Do you think your childhood and heritage, as Venezuelan, has come through in your artworks?
Absolutely, yes. My works are a biography, an open book. Landscapes are my main source of inspiration. I always find myself recalling places that have imprinted my heart and soul. My mind usually wanders between my present Australian life and the memories from my home country, Venezuela.

My pieces are the result of this blend of similarities from two places miles apart but so close to my heart at the same time.
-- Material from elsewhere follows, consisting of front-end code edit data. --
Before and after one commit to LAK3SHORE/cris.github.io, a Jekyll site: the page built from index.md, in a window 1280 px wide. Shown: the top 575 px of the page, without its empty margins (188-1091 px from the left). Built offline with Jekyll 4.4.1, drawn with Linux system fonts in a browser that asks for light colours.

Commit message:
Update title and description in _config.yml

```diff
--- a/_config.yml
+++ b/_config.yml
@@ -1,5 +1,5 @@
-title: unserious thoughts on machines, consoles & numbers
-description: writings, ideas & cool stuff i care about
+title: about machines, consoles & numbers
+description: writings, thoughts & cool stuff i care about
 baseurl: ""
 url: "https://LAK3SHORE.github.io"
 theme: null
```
Does your professional role as a Sonographer influence your artworks?
I wouldn’t say it plays a major role per se, but definitively will have some influence. As a sonographer I am continually exposed to a dark room and a screen that displays all the shades of grey that you can possibly imagine. Differentiating within these tones of grey is how we are able to identify normal from abnormal structures. This probably had impacted in the way in which I look and interpret colour.  You could almost say that during my day I experience a “classical” art classroom scenario in which you move from black, white and grey drawing to adding colour and materials.

Does the health system play a part within your art making processes?
Having completed my medical career in Venezuela meant that I was exposed to a lot of human suffering, not just the one related to the disease process per se, but the one inherent of being sick in a third world country. The lack of resources limited our ability to help but at the same time we needed to be creative and sort things out with what was available. Somehow, a continuous creative challenge for both doctor and patient. That resulted in the formation of incredibly strong bonds between; consequently a lot of the time we were exposed to the same feelings of pain and frustration our patients were experiencing.
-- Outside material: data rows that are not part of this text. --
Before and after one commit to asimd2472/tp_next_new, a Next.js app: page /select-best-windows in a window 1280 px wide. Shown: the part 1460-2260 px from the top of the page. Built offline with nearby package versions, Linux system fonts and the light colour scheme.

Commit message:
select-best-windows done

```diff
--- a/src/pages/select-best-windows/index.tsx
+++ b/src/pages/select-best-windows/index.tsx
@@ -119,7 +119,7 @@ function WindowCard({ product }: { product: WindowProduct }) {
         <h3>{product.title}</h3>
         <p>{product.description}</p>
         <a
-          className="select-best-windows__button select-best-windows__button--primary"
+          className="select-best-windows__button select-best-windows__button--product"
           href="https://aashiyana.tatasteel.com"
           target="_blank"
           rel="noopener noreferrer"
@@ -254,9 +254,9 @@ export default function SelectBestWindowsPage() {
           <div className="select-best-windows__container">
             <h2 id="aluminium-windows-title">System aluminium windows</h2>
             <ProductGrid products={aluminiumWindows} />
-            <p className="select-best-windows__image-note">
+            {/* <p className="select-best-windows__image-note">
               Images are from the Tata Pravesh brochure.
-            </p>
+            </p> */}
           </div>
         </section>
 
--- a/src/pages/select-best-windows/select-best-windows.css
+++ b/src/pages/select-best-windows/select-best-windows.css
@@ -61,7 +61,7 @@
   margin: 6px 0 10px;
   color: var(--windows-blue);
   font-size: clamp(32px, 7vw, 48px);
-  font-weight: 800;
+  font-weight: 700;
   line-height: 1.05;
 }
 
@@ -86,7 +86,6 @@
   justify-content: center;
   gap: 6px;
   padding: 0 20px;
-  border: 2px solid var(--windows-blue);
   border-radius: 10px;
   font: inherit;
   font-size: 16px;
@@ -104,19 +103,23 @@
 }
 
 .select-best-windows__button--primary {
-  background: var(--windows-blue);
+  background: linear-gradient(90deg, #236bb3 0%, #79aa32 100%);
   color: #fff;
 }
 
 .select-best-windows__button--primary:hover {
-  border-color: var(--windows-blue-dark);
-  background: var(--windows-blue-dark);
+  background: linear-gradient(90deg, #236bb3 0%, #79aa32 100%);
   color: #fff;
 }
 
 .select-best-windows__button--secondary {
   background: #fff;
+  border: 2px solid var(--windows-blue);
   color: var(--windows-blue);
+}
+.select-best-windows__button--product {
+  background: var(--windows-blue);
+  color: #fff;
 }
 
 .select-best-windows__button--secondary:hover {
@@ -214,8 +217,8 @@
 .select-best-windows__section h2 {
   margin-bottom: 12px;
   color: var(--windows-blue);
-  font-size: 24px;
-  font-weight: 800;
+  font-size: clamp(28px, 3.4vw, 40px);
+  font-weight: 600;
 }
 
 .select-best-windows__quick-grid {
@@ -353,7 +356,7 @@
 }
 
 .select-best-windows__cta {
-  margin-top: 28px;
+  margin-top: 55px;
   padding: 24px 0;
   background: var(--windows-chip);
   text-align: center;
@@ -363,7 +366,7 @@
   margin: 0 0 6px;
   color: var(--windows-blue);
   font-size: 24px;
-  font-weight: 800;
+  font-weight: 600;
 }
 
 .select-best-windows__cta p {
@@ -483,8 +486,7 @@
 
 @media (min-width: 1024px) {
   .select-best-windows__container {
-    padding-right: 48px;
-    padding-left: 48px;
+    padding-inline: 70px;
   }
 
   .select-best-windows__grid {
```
All those places that I have been, all those patients that I tried to help and those I couldn’t, the recollections of my home country, etc. play a very important role in the way I process my creations.

You “approach the canvas 'without a preconceived idea', choosing instead to 'let feelings flow”. How does this manifest artistically within your work?
I do not plan ahead before approaching a canvas. I take lots of photos: of the landscape, the colours, the shapes. If I could photograph the smell of the air, I would! I informally draw on the spot; squiggles almost. Then I come back to the studio and try to represent the mixture of data collected with a lot of emotions added to it. Hence, my work has many layers and textures. Although, my main inspiration comes from the landscape, the link between that and my background always comes to flourish.

Where do you hope to lead your art towards?
I intend to keep moving forward, to keep on creating. There is always more room for learning, improving techniques, trying new ones, work more, be more exposed. I intend to keep working with mixed media on canvas and woodblocks for the time being.

What are you working on at the moment? Do you have any upcoming art shows?
I am working on series of works for my upcoming show at the Warringah Creative Space in late June. This will be a group show to close the cycle of residency.  The selection is quite bold in colours and emotions.  I can’t say much about it now. Watch the space!

I am just about to embark on a collaboration with SBS in Spanish. This is a beautiful community project which aims to empowering Spanish speaking women living in Australia. The project is called: “Mujer, tu me inspiras” (Woman, you inspire me) and will be completed in 2017.

Other projects are in draft stage at the moment.

See all of Marisabel’s works here.

Words by Lotte Thomson-Vock